#1

Originally published at: https://boingboing.net/2018/02/26/warehouses-that-sort-of-aren.html


#2

tumblr_ozuib0fqZf1v1mk3co1_500


#3

Not surprised that it’s being used as a loophole though it being used for buying, selling & trading art is interesting. The state i grew up in back in Venezuela was a freeport state, so imported cheese & alcohol was significantly cheaper than anywhere else in the country (i’m sure other goods were too). We used to buy cases of whiskey for family members and wheels of cheese on the cheap, then bring it to them whenever we visited them. I think we could get busted for it at the checkpoint at the state line but we never got searched :stuck_out_tongue:


#4

NPR’s Planet Money team covered this just recently. https://www.npr.org/sections/money/2018/02/09/584555705/episode-823-planet-monet . (Bonus points for the excellent episode name.)


#5

This is timely. I just redecorated my pied-à-terre on Mauritius, and Joseph Merrick’s bones just don’t go with the new color scheme. All my other houses are simply crammed.

I assume this means that I needn’t pay minimum wage to the maids who polish my collection of reliquaries.


#6

You don’t get and stay rich by doing things according to the spirit of the law.


#7

The world More and more resembles the dystopian features of a William Gibson novel.


#8

privilege (n.)
image

from privus ‘private’ + lex, leg- ‘law.’


#9

Sniff… sniff… I smell a Nick Cage Michael Bay block buster in the works…

“Technically Not Part of a Nation Treasure”


#10

I believe that a private law was how Jack Kent Cooke (former owner of the Washington DC football team) became a United States citizen. Because it just wouldn’t do for rich people to wait for citizenship like regular people.
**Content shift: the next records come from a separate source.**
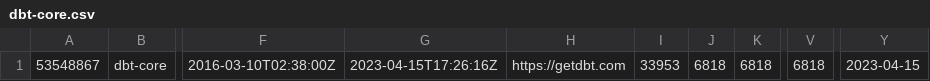
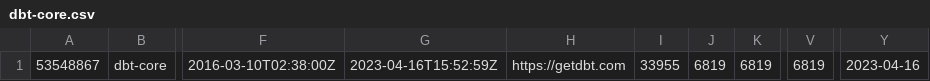
Before and after one commit to soobrosa/slurp, a CSV file: temp/dbt-core.csv, drawn as a sheet; only a part is shown, gaps mark what is left out; the diff names each change by its address in the sheet, - before the commit and + after, or states it on an @@ line.

```diff
--- a/temp/dbt-core.csv
+++ b/temp/dbt-core.csv
-G1: 2023-04-15T17:26:16Z
+G1: 2023-04-16T15:52:59Z
-I1: 33953
+I1: 33955
-J1: 6818
+J1: 6819
-K1: 6818
+K1: 6819
-V1: 6818
+V1: 6819
-Y1: 2023-04-15
+Y1: 2023-04-16
```
Also changed, not shown: outputs/paparazzi.csv, temp/ClickHouse.csv, 12 other files.
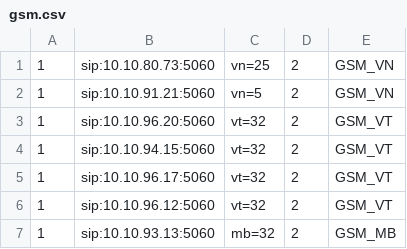
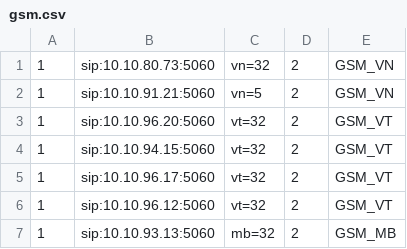
Before and after one commit to devops-itcs/CONFIG-CHANNEL-SIP-TC-9434, a CSV file: gsm.csv, drawn as a sheet.

Commit message:
Update gsm.csv

```diff
--- a/gsm.csv
+++ b/gsm.csv
@@ -1,2 +1,2 @@
-1,sip:10.10.80.73:5060,vn=25,2,GSM_VN
+1,sip:10.10.80.73:5060,vn=32,2,GSM_VN
 1,sip:10.10.91.21:5060,vn=5,2,GSM_VN
```
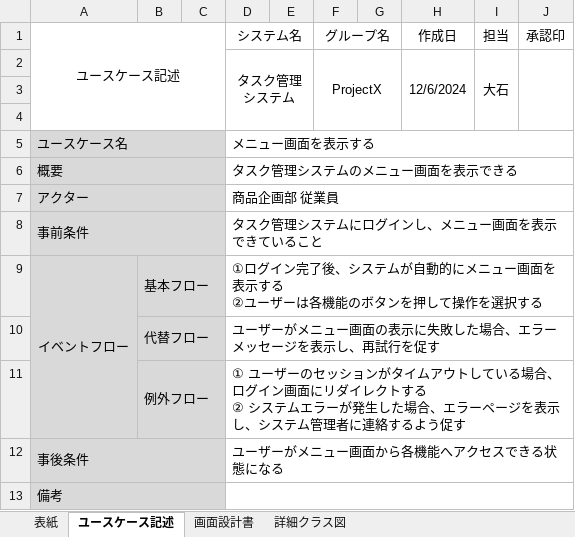
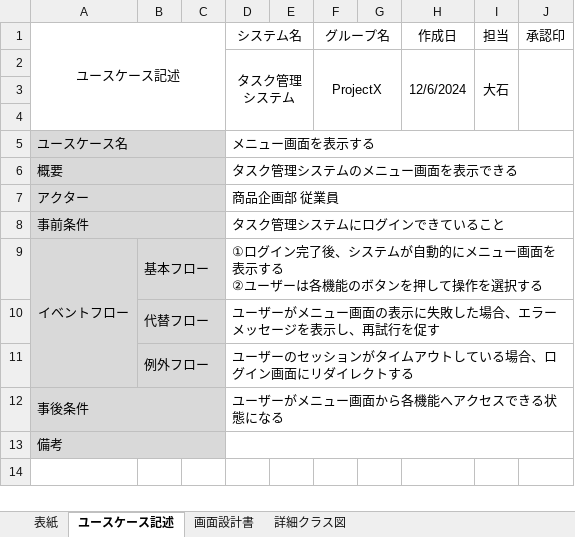
Before and after one commit to comsize-KasumiOishi/ProjectX, an Excel workbook: 設計書/Oishi/プロジェクト型演習_成果物(メニュー).xlsx, sheet ユースケース記述, drawn as a sheet; values as stored, in another font and other column widths than the file's, no borders; ↵ is a line break in a cell; the diff names each change by its address in the sheet, - before the commit and + after, or states it on an @@ line.

```diff
--- a/設計書/Oishi/プロジェクト型演習_成果物(メニュー).xlsx (sheet ユースケース記述)
+++ b/設計書/Oishi/プロジェクト型演習_成果物(メニュー).xlsx (sheet ユースケース記述)
-D8 (システム名): タスク管理システムにログインし、メニュー画面を表示できていること
+D8 (システム名): タスク管理システムにログインできていること
-D11 (システム名): ① ユーザーのセッションがタイムアウトしている場合、ログイン画面にリダイレクトする ↵ ② システムエラーが発生した場合、エラーページを表示し、システム管理者に連絡するよう促す
+D11 (システム名): ユーザーのセッションがタイムアウトしている場合、ログイン画面にリダイレクトする
```
Also changed, not shown: 進捗管理表/Oishi/進捗管理表_ProjectX_大石.xlsx.
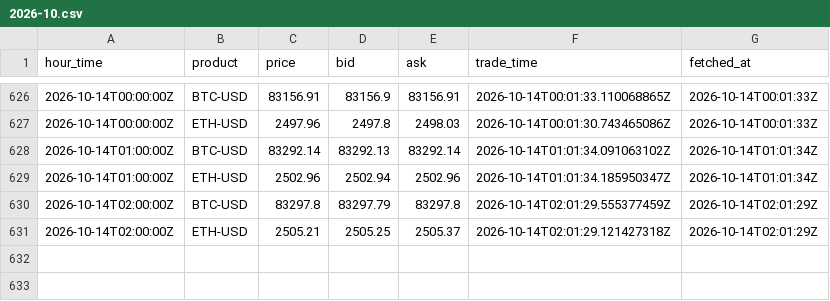
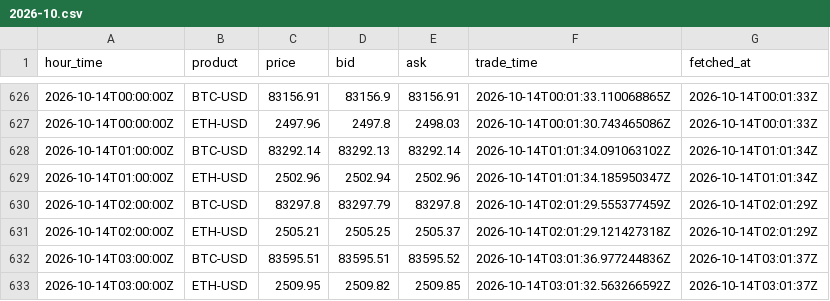
Before and after one commit to luke-cramer/ai-trading, a CSV file: data/carry/spot/2026-10.csv, drawn as a sheet; only a part is shown, gaps mark what is left out.

Commit message:
data(carry): ingest 2026-10-14T03:01Z

```diff
--- a/data/carry/spot/2026-10.csv
+++ b/data/carry/spot/2026-10.csv
@@ -631 +631,3 @@ hour_time,product,price,bid,ask,trade_time,fetched_at
 2026-10-14T02:00:00Z,ETH-USD,2505.21,2505.25,2505.37,2026-10-14T02:01:29.121427318Z,2026-10-14T02:01:29Z
+2026-10-14T03:00:00Z,BTC-USD,83595.51,83595.51,83595.52,2026-10-14T03:01:36.977244836Z,2026-10-14T03:01:37Z
+2026-10-14T03:00:00Z,ETH-USD,2509.95,2509.82,2509.85,2026-10-14T03:01:32.563266592Z,2026-10-14T03:01:37Z
```
Also changed, not shown: data/carry/dated/2026-10.csv, data/carry/funding/2026-10.csv, 5 other files.
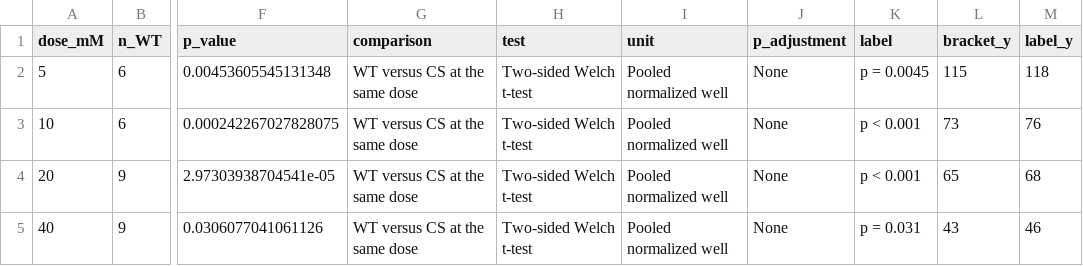
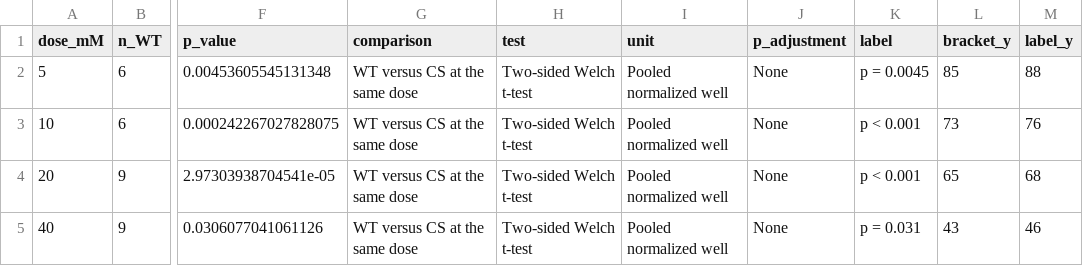
Before and after one commit to zoezizzoz/MIC60-publication-figures, a CSV file: panels/Fig4AB/Sources/Figure_4B_MTT/Supporting_Data/mtt_welch_tests_pooled_wells.csv, drawn as a sheet; only a part is shown, gaps mark what is left out; the diff names each change by its address in the sheet, - before the commit and + after, or states it on an @@ line.

Commit message:
Lower Figure 4B annotation while keeping it clear of curves

```diff
--- a/panels/Fig4AB/Sources/Figure_4B_MTT/Supporting_Data/mtt_welch_tests_pooled_wells.csv
+++ b/panels/Fig4AB/Sources/Figure_4B_MTT/Supporting_Data/mtt_welch_tests_pooled_wells.csv
-L2 (bracket_y): 115
+L2 (bracket_y): 85
-M2 (label_y): 118
+M2 (label_y): 88
```
Also changed, not shown: plotted_data/Fig4B/mtt_welch_tests_pooled_wells.csv, 6 other files.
Privileged indeed.


#11

From Wikipedia

National banknotes are generally legal tender, meaning that medium of payment is allowed by law or recognized by a legal system to be valid for meeting a financial obligation.

One can make the argument that If you’re rich enough the government is obliged to bend over backwards for you. Influence isn’t free, and politicians sure do love money.


#12

My brain is right now trying to work through whether I remember a real life heist happening in one of these or a bad movie .


#13

There was this:

but it wasn’t so much a heist as a place to stash the loot after a heist.


#15

Most true. And certainly.


#16

The super-rich do not game the rules.
They have the rules made to order.


#17

I learned about this years ago when an item I shipped cross-country to myself apparently shared a shipping container bound for one of these bonded warehouses in Switzerland. My item was stuck at customs and when I bailed it out I was mistakenly given a copy of the full manifest, which listed a lot of very expensive pieces of art and antique furniture and carpets under the name of a famous TV producer.

At first, I was puzzled as to why someone would be shipping items worth more than a very expensive house all the way to Europe, but a little research introduced me to this weird world.


#18

You don’t have to pay them minimum wage, but that just makes it cheaper for someone else to come along and bribe them for access…


#19

How dare you impugn the loyalty of my lackeys, sir (edit: or madam)! They would walk through fire for me!


#20

This topic was automatically closed after 5 days. New replies are no longer allowed.